Watching freighters going by on the St. Clair River right from our campsite, that is what we are doing here at Algonac State Park Campground. The first freighter we saw was M/V Lee A. Tregurtha. It is a long Interlake freighter with 826 feet. Stephen used to work on one of the freighters of Interlake. That might have evoked some of his memories of life on the boats. I didn’t know its significance and now I regret that I didn’t take a photo of it. Lee A. Tregurtha is a freighter constructed in 1942 as a World War II tanker. She won two battle stars for her service in WWII as the Chiwawa. After numerous alterations over the years, she still cruises on the big lakes.
The park is only about 50 yards from the bank.

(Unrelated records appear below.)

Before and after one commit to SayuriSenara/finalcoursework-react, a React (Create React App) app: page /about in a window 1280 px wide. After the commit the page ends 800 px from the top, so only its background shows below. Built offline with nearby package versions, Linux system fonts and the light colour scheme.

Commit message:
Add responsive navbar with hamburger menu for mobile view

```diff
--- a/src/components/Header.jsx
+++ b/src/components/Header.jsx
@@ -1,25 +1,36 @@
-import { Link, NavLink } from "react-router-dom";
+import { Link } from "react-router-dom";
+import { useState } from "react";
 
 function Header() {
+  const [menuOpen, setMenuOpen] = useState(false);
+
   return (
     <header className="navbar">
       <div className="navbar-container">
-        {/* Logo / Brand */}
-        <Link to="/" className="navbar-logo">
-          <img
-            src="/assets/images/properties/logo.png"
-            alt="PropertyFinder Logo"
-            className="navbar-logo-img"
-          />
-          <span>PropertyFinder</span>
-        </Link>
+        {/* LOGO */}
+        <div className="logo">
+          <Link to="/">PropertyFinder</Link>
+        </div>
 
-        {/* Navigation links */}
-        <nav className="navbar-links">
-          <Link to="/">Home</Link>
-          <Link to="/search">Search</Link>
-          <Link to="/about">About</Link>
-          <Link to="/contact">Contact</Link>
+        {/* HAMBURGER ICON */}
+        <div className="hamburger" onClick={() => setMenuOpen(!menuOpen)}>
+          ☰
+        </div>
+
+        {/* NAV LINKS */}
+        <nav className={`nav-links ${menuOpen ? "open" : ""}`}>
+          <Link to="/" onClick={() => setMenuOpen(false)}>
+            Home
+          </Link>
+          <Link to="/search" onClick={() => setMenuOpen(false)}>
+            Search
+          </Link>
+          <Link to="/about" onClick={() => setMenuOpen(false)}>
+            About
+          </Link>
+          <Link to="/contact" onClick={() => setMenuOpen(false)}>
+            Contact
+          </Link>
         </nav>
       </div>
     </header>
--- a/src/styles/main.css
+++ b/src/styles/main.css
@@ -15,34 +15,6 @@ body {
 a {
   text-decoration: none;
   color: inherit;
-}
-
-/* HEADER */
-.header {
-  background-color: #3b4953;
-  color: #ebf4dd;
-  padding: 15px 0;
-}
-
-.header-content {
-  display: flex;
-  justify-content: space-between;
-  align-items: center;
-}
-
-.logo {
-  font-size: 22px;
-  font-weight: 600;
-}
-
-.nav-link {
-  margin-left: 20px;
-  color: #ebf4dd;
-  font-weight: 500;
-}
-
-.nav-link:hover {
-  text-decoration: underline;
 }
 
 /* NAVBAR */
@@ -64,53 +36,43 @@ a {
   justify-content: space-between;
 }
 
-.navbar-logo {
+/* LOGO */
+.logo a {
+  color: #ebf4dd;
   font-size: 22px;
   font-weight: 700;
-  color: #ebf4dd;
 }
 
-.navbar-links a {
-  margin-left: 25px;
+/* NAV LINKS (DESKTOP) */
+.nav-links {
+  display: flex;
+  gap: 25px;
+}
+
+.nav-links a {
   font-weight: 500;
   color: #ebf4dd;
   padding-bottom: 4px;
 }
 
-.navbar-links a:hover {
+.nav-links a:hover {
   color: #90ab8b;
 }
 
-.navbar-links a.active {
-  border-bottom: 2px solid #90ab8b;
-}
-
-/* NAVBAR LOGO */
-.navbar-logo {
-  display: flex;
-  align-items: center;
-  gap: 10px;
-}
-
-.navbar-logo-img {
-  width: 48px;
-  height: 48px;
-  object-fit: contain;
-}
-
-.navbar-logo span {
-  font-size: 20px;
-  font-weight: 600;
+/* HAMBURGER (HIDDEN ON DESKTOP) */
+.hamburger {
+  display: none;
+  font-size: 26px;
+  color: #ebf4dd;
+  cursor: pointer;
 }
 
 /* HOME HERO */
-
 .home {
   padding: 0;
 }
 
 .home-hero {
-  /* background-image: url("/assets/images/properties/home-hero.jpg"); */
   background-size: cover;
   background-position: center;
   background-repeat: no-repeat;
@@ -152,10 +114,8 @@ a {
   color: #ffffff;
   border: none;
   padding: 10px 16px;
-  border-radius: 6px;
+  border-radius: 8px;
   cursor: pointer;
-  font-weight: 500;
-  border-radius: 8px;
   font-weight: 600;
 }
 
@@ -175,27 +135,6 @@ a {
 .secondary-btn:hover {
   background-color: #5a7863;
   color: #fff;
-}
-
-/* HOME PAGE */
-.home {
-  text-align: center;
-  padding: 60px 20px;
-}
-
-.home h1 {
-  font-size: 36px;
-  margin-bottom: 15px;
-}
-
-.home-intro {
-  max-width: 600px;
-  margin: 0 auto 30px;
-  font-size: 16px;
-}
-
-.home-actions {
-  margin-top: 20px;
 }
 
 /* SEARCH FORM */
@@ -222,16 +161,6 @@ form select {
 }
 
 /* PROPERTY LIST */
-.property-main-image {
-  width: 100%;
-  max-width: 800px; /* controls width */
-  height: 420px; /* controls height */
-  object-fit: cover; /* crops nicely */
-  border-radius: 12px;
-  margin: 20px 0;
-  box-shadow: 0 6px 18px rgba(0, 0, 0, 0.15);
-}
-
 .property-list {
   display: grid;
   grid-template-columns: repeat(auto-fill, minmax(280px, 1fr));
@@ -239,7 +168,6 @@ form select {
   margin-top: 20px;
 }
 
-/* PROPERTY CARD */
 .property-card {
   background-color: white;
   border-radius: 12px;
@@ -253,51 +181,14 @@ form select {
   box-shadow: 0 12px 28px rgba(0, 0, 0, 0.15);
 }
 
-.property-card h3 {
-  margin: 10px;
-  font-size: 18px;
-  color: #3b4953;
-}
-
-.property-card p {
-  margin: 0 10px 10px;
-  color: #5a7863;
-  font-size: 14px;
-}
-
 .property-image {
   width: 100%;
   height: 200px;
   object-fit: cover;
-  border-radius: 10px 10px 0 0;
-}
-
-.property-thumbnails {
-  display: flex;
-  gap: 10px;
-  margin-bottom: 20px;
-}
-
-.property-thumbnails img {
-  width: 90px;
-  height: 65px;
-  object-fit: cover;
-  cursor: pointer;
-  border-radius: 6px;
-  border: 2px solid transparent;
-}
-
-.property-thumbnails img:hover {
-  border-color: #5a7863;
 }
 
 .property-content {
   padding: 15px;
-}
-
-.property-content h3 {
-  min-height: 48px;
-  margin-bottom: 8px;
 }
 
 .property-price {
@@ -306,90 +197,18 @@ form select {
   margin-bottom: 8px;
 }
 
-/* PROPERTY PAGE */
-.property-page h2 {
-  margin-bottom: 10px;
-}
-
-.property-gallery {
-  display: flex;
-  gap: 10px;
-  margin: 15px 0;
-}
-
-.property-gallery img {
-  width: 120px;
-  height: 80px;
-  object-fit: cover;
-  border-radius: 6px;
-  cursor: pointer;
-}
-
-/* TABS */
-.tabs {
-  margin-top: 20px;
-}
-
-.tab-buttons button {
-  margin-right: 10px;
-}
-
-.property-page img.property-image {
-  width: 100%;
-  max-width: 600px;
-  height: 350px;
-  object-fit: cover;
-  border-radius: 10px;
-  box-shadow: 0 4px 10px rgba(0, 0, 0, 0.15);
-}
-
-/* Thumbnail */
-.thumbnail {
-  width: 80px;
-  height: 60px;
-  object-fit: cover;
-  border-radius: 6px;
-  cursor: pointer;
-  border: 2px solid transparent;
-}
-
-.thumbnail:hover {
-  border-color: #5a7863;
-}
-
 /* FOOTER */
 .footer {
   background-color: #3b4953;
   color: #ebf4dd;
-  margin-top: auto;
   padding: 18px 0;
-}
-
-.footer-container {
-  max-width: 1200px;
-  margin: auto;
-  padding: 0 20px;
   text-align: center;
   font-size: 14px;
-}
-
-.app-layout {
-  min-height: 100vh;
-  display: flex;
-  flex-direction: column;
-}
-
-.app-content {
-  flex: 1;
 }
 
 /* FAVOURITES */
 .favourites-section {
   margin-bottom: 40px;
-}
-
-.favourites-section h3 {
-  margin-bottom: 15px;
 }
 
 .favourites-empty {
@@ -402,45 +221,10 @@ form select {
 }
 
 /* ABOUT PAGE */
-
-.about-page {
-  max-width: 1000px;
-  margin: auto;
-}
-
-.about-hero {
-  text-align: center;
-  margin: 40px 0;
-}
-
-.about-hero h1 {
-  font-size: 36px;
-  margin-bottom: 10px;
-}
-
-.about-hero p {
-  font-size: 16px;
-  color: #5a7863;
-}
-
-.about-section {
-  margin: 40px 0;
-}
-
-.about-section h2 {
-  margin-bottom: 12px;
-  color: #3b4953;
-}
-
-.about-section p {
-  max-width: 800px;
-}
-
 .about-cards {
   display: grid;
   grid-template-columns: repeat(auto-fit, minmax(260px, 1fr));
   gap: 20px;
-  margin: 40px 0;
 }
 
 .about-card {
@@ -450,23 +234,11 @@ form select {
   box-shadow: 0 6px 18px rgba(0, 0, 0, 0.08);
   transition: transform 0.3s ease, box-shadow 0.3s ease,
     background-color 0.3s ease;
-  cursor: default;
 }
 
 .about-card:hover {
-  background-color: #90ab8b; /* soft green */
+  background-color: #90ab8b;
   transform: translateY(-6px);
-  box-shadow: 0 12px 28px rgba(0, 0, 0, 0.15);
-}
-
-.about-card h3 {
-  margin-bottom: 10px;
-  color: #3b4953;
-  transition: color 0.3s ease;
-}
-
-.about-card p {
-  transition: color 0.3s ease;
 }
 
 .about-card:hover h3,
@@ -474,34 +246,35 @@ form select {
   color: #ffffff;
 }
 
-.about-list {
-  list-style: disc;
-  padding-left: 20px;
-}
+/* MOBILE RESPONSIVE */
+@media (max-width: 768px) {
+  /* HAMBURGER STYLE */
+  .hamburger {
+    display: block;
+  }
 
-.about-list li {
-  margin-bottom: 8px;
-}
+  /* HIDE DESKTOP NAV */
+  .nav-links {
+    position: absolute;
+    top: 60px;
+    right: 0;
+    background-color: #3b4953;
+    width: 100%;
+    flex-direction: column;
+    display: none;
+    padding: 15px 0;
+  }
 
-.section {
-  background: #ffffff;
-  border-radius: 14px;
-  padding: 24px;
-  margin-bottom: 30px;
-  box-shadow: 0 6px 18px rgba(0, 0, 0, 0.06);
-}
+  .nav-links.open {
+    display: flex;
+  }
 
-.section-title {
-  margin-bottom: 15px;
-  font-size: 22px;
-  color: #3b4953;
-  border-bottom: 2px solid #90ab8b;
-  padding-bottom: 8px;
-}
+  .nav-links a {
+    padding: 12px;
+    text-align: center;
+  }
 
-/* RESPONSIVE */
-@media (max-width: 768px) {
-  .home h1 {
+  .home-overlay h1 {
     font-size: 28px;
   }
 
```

Not only we are watching freighters going by, we are looking at Canada across the river and watching Canadian TV channels. Hello, Canada! The Canadian town is Port Lambton of Ontario. Canada national flags dotted the waterfront community across the river. It is so close that we don’t even need the binoculars to see the houses and cars on the other side of the river. The border line is on the center line of the river, I suppose. But there are no sights of any markers. I am glad Canadians are our friends. The water of St. Clair River is clear and we saw a good size fish. A few trees and some yellow evening primroses with faded blossoms beatify the bank. Water level is high and it is only about a couple of feet below the bank. I stepped into the river from the bank. The rocks were sharp under my bare feet, but the water was cool and nice in this hot summer day.
A fleet of vessels cruises up and down this busy waterway carrying cargos to different destinations. Most of them are American and Canadian freighters. There were also freighters from as far as Singapore and Marshall Island. Occasionally, the coming freighter blew her horn. That deep and soothing sound reverberated in the air. We use marinetraffic.com to track the freighters through Algonac.
The scenery of St. Clair River is lively and ever changing. Besides giant freighters, there were also yachts, jet boats, sail boats, tugboats, and fishing boats on the water. While Bro Agnes from Singapore glided southward in a steady and slow manner, a jet boat towing an inner tube with a person on it sped by the freighter. When night draped its dark curtain, the lights on the freighter and their reflections lit up the night. In our sleep, Lee A. Tregurtha has arrived at her destination of Marquette. Now I looked her up again, she is on her way to Dearborn. To me, Lee A. Tregurtha not only carries a heavy load of iron ore, she also carries my hope to see her again.